Oil companies jettison moral principles in virtually all countries where they operate. Mobil Oil was accused by Business-Week of complicity in massacres close to its installations in Indonesia and the company admitted supplying food, fuel and equipment to soldiers. In Burma, the French company Total and its American partner Unocal joined with Myanmar Oil and Gas to exploit the Yadana gas deposits and build a pipeline. The junta uses slave labour and summary executions to get the work done. BP provides the Colombian army and police with arms and training.
Oil causes resentment among local people and disruption of their way of life, livelihood and environment. The US occupation of Iraq is only an extreme example of a foreign power seizing a nation’s sovereignty for the sake of oil, but it happens all over the world.

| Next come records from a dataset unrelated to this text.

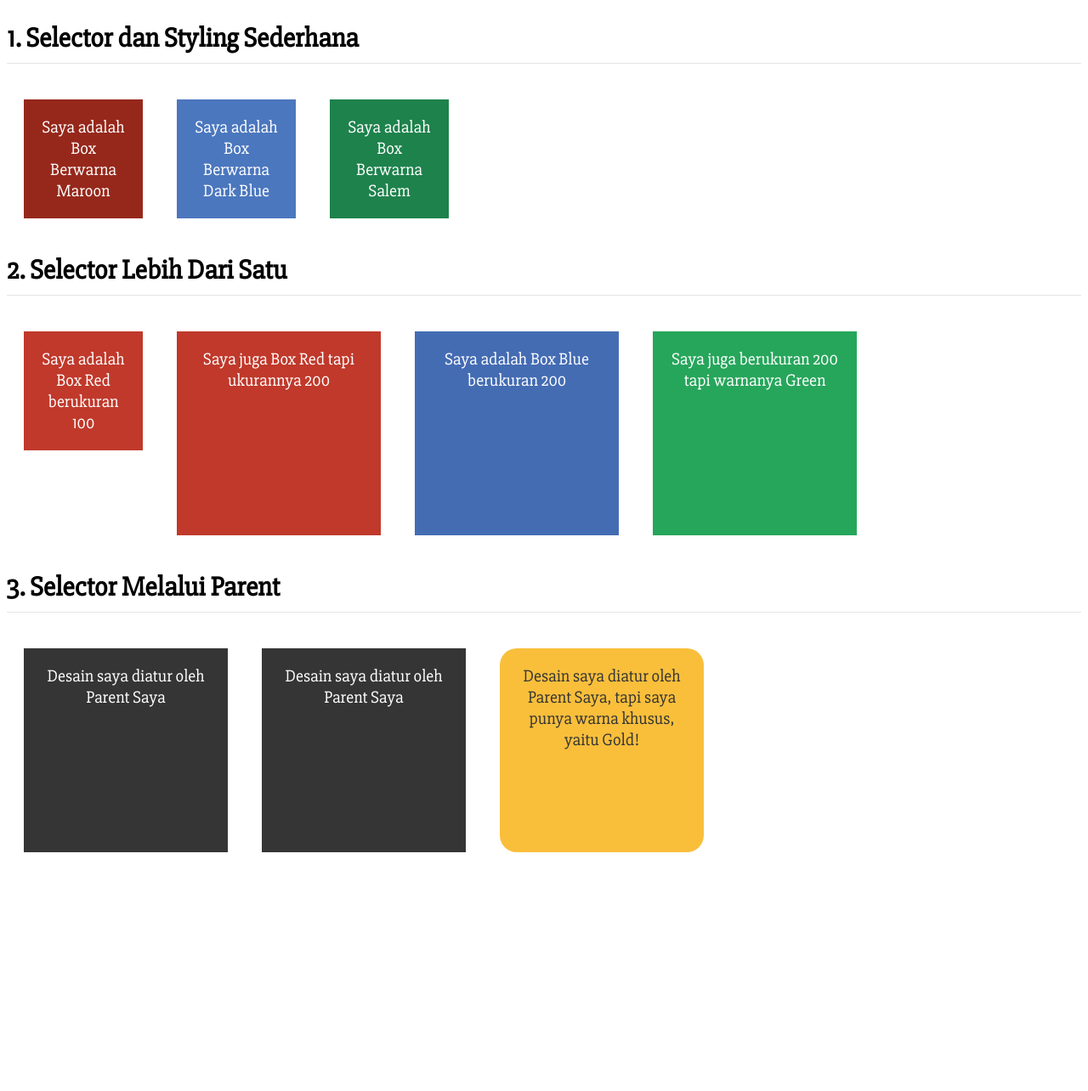
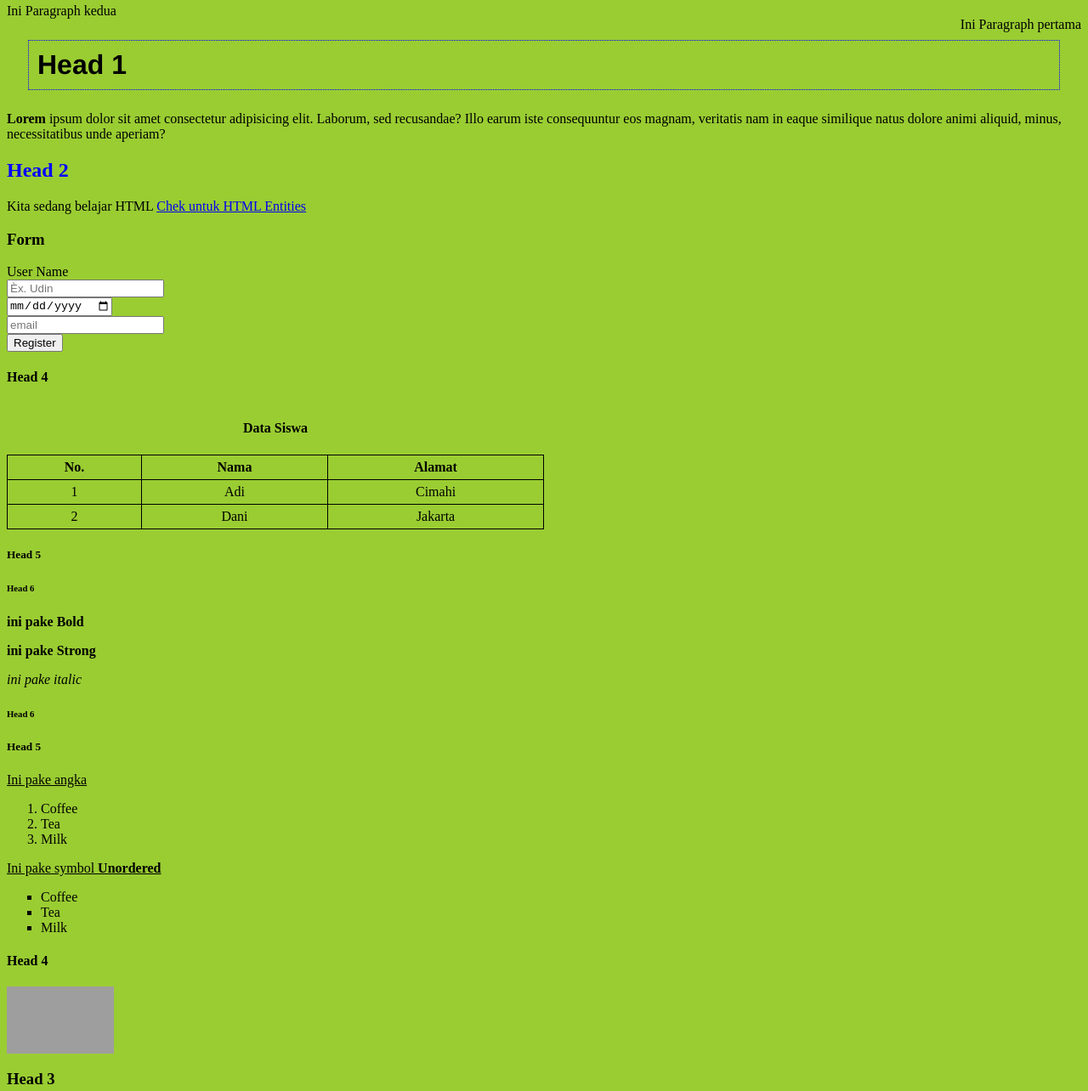
Before and after one commit to adidasaputra/Job, a plain HTML site: page Index.html in a window 1280 px wide. Shown: the part 4-1288 px from the top of the page at 85% size. Before the commit the page ends 1035 px from the top, so only its background shows below. Drawn offline with Linux system fonts and the light colour scheme; grey boxes are pictures that could not be loaded.

Commit message:
update index and css

```diff
--- a/Index.html
+++ b/Index.html
@@ -1,29 +1,111 @@
+<!DOCTYPE <!DOCTYPE html>
 <html>
-  <head>
-    <link href="https://fonts.googleapis.com/css?family=Slabo+27px" rel="stylesheet">
-    <link href="style.css" rel="stylesheet" />
-  </head>
-  <body>
-    <div class="separator">
-      <h1>1. Selector dan Styling Sederhana</h1>
-      <div id="maroon-box" class="box-100">Saya adalah Box Berwarna Maroon</div>
-      <div id="dark-blue-box" class="box-100">Saya adalah Box Berwarna Dark Blue</div>
-      <div id="salem-box" class="box-100" >Saya adalah Box Berwarna Salem</div>
+<head>
+    <meta charset="utf-8" />
+    <meta http-equiv="X-UA-Compatible" content="IE=edge">
+    <title>Ini adalah website pertama</title>
+    <meta name="description" content="Percobaan pembuatan website">
+    <link rel="stylesheet" type="text/css" media="screen" href="main.css" />
+    <script src="main.js"></script>
+    <link rel="stylesheet" href="style.css">
+    <style>
+            table, th, td {
+                border: 1px solid black;
+                border-collapse: collapse;
+
+            }
+            th, td {
+                padding: 5px 10px 5px 10px;
+                text-align: center;
+            }
+            </style>
+
+</head>
+<body>
+    <nav>
+
+
+    </nav>
+    <p style="float:right; clo ">Ini Paragraph pertama</p>
+    <p>Ini Paragraph kedua</p>
+
+    <div>
+        <h1>Head 1</h1>
+        <p><b> Lorem </b>ipsum dolor sit amet consectetur adipisicing elit. Laborum, sed recusandae? Illo earum iste consequuntur eos magnam, veritatis nam in eaque similique natus dolore animi aliquid, minus, necessitatibus unde aperiam?</p>
+        <h2 style="color:blue">Head 2</h2>
+        Kita sedang belajar HTML <a href="https://www.w3schools.com/html/html_entities.asp" target="_blank">Chek untuk HTML Entities</a>
+        <h3>Form</h3>
+        <form action="">
+            <label for="">User Name</label><br>
+            <input placeholder="Èx. Udin" type="text"><br>
+            <input type="date" placeholder="tanggal"><br>
+            <input type="email" placeholder="email"><br>
+            <button type="submit">Register</button>
+        </form>
+        <h4>Head 4</h4>
+        <table style="width: 50%">
+            <caption> <h4> Data Siswa </h4></caption>
+
+                <tr>
+                    <th>No.</th>
+                    <th>Nama</th>
+                    <th>Alamat</th>
+                </tr>
+                <tr>
+                    <td>1</td>
+                    <td>Adi</td>
+                    <td>Cimahi</td>
+                </tr>
+                <tr>
+                    <td>2</td>
+                    <td>Dani</td>
+                    <td>Jakarta</td>
+                </tr>
+
+        </table>
+        <h5>Head 5</h5>
+        <h6>Head 6</h6>
+        <p>
+            <b>ini pake Bold</b></p>
+            <p><strong>ini pake Strong</strong></p>
+            <p><i>ini pake italic</i>
+
+        </p>
+        <h6>Head 6</h6>
+        <h5>Head 5</h5>
+        <p> <u> Ini pake angka</u></p>
+        <ol type="1">
+            <li>Coffee</li>
+            <li>Tea</li>
+            <li>Milk</li>
+          </ol>
+<p> <u> Ini pake symbol <b>Unordered</b> </u></p>
+          <ul style="list-style-type:square">
+            <li>Coffee</li>
+            <li>Tea</li>
+            <li>Milk</li>
+          </ul>
+
+        <h4>Head 4</h4>
+<img src="https://tpc.googlesyndication.com/daca_images/simgad/15900637118466523404?w=400&h=209" alt="Ini tes gambar" width="10%" height="10%">
+
+        <h3>Head 3</h3>
+        <h3>Head 3</h3>
+        <h2>Head 2</h2>
+        <h1>Head 1</h1>
+
+        <p>
+            Lorem ipsum dolor sit, amet consectetur adipisicing elit. Tenetur provident necessitatibus culpa,
+             atque, voluptatibus quisquam dolorum nemo incidunt, nesciunt et eligendi neque delectus modi esse explicabo rerum ullam molestiae beatae!
+        Lorem ipsum dolor sit amet consectetur adipisicing elit. Nam consequuntur dolores rem quisquam accusantium magnam eum nulla ipsam tempore voluptas et atque debitis id veritatis, molestias ea, at quis similique.
+        Lorem ipsum, dolor sit amet consectetur adipisicing elit. Eligendi rerum alias et reiciendis velit quod dicta atque, odio, fuga, numquam nobis repellat tenetur. Non distinctio ipsum expedita nisi, voluptatibus fugiat.
+        Lorem ipsum dolor, sit amet consectetur adipisicing elit. Eos illo iste atque, blanditiis mollitia quibusdam voluptate culpa quis possimus deleniti corporis quaerat fuga ratione reprehenderit. Beatae et sed error earum.
+        Lorem ipsum dolor sit amet consectetur adipisicing elit. Natus ipsum similique deserunt doloremque in ut fugit, quis, asperiores enim necessitatibus dicta possimus, minus assumenda soluta rem adipisci fuga ratione aspernatur.
+            </p>
     </div>
-    <div class="separator">
-      <h1>2. Selector Lebih Dari Satu</h1>
-      <div class="box-100 red-background" >Saya adalah Box Red berukuran 100</div>
-      <div class="box-200 red-background" >Saya juga Box Red tapi ukurannya 200</div>
-      <div class="box-200 blue-background">Saya adalah Box Blue berukuran 200</div>
-      <div class="box-200 green-background">Saya juga berukuran 200 tapi warnanya Green</div>
-    </div>
-    <div class="separator">
-      <h1>3. Selector Melalui Parent</h1>
-      <div class="box-list">
-        <div>Desain saya diatur oleh Parent Saya</div>
-        <div>Desain saya diatur oleh Parent Saya</div>
-        <div id="gold-box">Desain saya diatur oleh Parent Saya, tapi saya punya warna khusus, yaitu Gold!</div>
-      </div>
-    </div>
-  </body>
+
+    <footer>
+
+    </footer>
+</body>
 </html>
--- a/style.css
+++ b/style.css
@@ -1,90 +1,10 @@
-/* Style Default */
-body {
-    font-family: 'Slabo 27px', serif;
-  }
-
-  h1 {
-    border-bottom: 1px solid rgba(0, 0, 0, .1);
-    padding-bottom: 10px;
-  }
-
-  .separator {
-    width: 100%;
-    height: auto;
-    overflow: hidden;
-
-  }
- /* .separator1 {
-    width: 100%;
-    height: auto;
-    overflow: hidden;
-  }*/
-  /* Style Untuk Soal 1, 2, dan 3. Gunakan Dengan Sesuai! */
-
-  .box-100 {
-    width: 100px;
-    height: 100px;
-    float: left;
-    margin: 20px;
-    padding: 20px;
-    font-size: 15pt;
-    text-align: center;
-  }
-
-  .box-200 {
-    width: 200px;
-    height: 200px;
-    float: left;
-    margin: 20px;
-    padding: 20px;
-    font-size: 15pt;
-    text-align: center;
-  }
-
-  #maroon-box {
-    color: #FFFFFF;
-    background: #96281B;
-  }
-
-  #dark-blue-box {
-    color: #FFFFFF;
-    background: #4B77BE;
-  }
-
-  #salem-box {
-    color: #FFFFFF;
-    background: #1E824C;
-  }
-
-  .red-background {
-    color: #FFFFFF;
-    background: #C0392B;
-  }
-
-  .blue-background {
-    color: #FFFFFF;
-    background: #446CB3;
-  }
-
-  .green-background {
-    color: #FFFFFF;
-    background: #26A65B;
-  }
-
-  .box-list div {
-    width: 200px;
-    height: 200px;
-    float: left;
-    margin: 20px;
-    padding: 20px;
-    font-size: 15pt;
-    text-align: center;
-    background: #353535;
-    color: #FFFFFF;
-  }
-
-  #gold-box {
-    border-radius: 20px;
-    color: #353535;
-    background: #F9BF3B;
-  }
+body{
+    background-color: yellowgreen;
+}
+h1{
+    font-family: 'Franklin Gothic Medium', 'Arial Narrow', Arial, sans-serif;
+    border: 1px dotted blue;
+    padding: 10px;
+    margin: 25px;
+   /* display: inline; */
+}
```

Militant groups target pipelines in furtherance of their own agendas. In Colombia, guerrillas bombed a single pipeline 178 times in 2001 and pipelines were attacked more than 1,000 times in 13 years, spilling 2.9 billion barrels of crude oil. Even in Canada, between 1997 and 1998, there were 160 attacks on pipelines. Recently, an LTTE aircraft dropped two bombs on petroleum facilities near Colombo.
There has long been a link of anxiety in Sri Lanka between petroleum, terrorism and the environment. There was opposition to building a massive refinery near wildlife-rich areas such as Bundala and feeding grounds of flamingos and other waterfowl, as well as beaches frequented by egg-laying marine turtles.
Now, there may be drilling in the seas off Hambantota.
As far as Sri Lanka goes, the ‘easy oil’ has already been discovered – so, new explorations are costly and involve environmentally-sensitive areas. Seismic vibrations damage buildings and noise displaces wildlife, and chemicals and river warming deplete aquatic life. Soil and water are contaminated when a well blows out and emissions of flammable hydrocarbon cause fires, making land infertile and retarding photosynthesis. Ruptured pipelines, instrument failures and sabotage cause pollution.
Employment for locals is not necessarily guaranteed, even if oil exploration in Sri Lanka proves to be successful. The number of local people employed after the construction phase of the Chad-Cameroon
pipeline was negligible in Cameroon and around 350 in Chad. In Ecuador, 50.000 new jobs every month were promised, but there have been only 9,000 new jobs so far – mostly unskilled and temporary.
A nation heavily dependent on oil sees its currency soar, making it harder for local manufacturers to export. Skilled workers leave manufacturing and agriculture to service the rich. Using oil as collateral, governments incur foreign debts and squander national funds to buy support. Profits go to the elites and existing power imbalances are further compounded. The elites see no advantage in sharing the benefits of oil with the poor. Oil enables clannish elites to become even richer and establish dynastic kleptocracies that cling to power.
It increases the risk of conflict – particularly where there are separatist tendencies and ethnic tensions
– and gives terrorists targets for sabotage. The need to protect installations against terrorists brings repression and the desire of the elites to protect their ill-gotten gains threatens freedom of speech and human rights in general.
So, does Sri Lanka want to be a nation where foreigners call the shots – a nation plagued by poverty, inequality and ethnic conflict; where corruption, dynastic elites and nepotism compromise good governance and erode human rights?
Does Sri Lanka deserve the ‘blessings’ of oil?